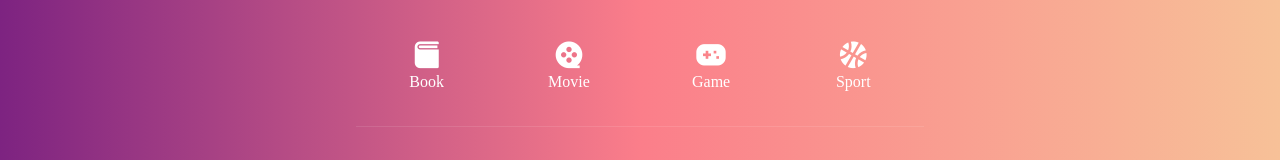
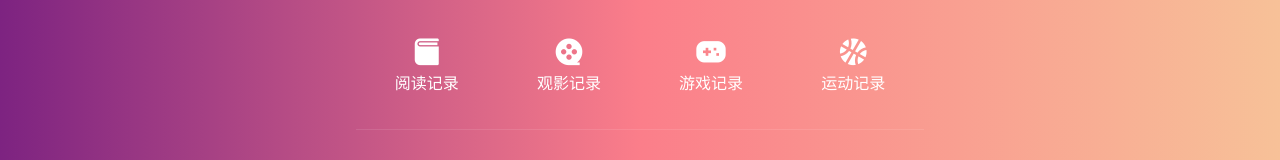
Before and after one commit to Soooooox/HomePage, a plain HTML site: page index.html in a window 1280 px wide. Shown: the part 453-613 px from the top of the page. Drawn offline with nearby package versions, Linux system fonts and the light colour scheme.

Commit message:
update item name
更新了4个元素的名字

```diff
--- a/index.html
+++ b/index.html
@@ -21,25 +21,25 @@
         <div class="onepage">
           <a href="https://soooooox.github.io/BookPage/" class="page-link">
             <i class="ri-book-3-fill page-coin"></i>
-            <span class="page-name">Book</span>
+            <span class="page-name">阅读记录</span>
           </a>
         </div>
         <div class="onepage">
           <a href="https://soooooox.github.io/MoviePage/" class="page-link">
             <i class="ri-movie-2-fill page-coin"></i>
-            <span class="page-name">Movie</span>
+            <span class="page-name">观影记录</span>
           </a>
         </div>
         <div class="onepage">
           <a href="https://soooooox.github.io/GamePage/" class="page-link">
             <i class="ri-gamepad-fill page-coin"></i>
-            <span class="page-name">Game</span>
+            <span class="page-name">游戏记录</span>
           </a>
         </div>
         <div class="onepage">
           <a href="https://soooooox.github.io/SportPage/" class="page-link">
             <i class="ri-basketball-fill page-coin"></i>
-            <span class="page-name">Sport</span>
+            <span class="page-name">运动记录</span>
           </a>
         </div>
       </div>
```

YOUR GOAL. Return only the number of lines in the data that contain "index".

OUTPUT FOR THIS TASK. 3